-------- Provided records --------
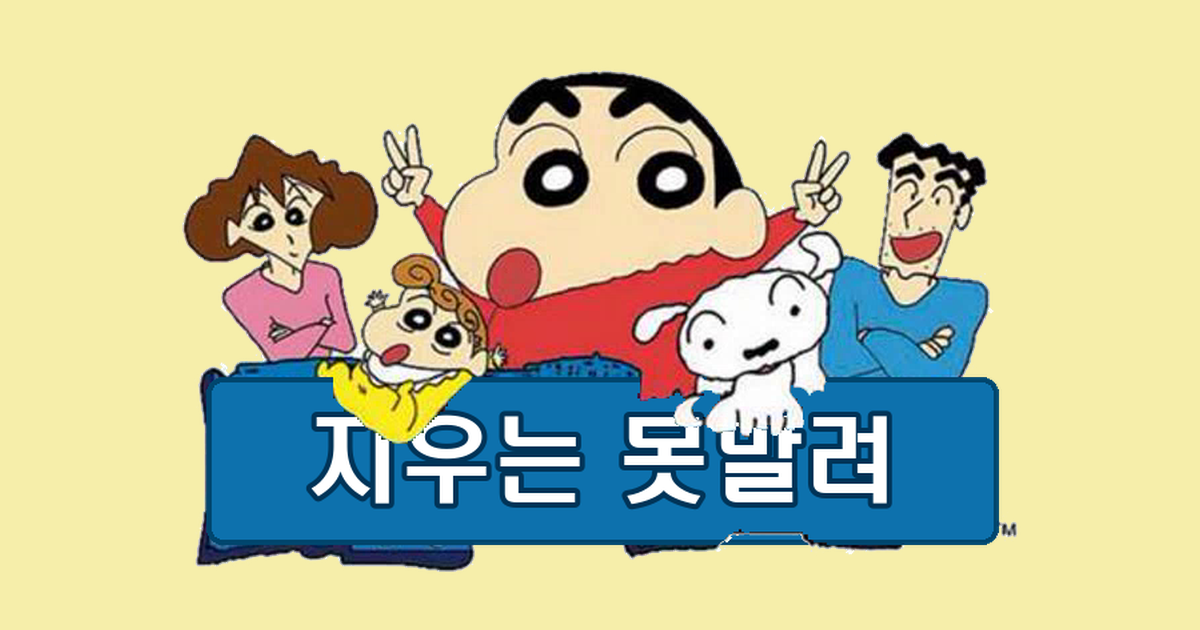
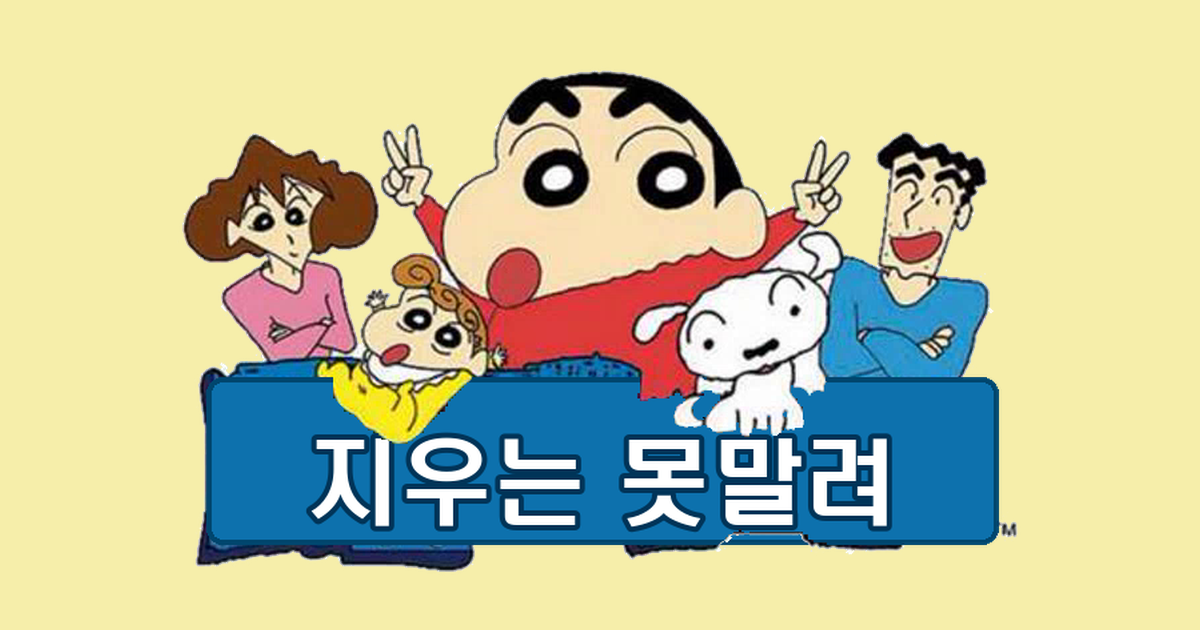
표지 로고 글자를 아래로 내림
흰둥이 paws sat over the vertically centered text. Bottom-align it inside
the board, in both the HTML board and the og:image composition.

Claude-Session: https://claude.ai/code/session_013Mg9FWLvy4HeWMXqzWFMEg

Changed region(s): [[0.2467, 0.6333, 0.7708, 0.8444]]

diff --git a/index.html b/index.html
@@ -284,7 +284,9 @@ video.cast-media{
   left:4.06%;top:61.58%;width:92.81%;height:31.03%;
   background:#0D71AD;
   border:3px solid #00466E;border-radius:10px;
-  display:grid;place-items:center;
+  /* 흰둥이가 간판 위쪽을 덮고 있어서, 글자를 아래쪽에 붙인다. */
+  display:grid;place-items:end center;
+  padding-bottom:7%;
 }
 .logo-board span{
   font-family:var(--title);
--------
A word-for-word copy of the records is needed, one that contains no pictures.

표지 로고 글자를 아래로 내림
흰둥이 paws sat over the vertically centered text. Bottom-align it inside
the board, in both the HTML board and the og:image composition.

Claude-Session: https://claude.ai/code/session_013Mg9FWLvy4HeWMXqzWFMEg

Changed region(s): [[0.2467, 0.6333, 0.7708, 0.8444]]

diff --git a/index.html b/index.html
@@ -284,7 +284,9 @@ video.cast-media{
   left:4.06%;top:61.58%;width:92.81%;height:31.03%;
   background:#0D71AD;
   border:3px solid #00466E;border-radius:10px;
-  display:grid;place-items:center;
+  /* 흰둥이가 간판 위쪽을 덮고 있어서, 글자를 아래쪽에 붙인다. */
+  display:grid;place-items:end center;
+  padding-bottom:7%;
 }
 .logo-board span{
   font-family:var(--title);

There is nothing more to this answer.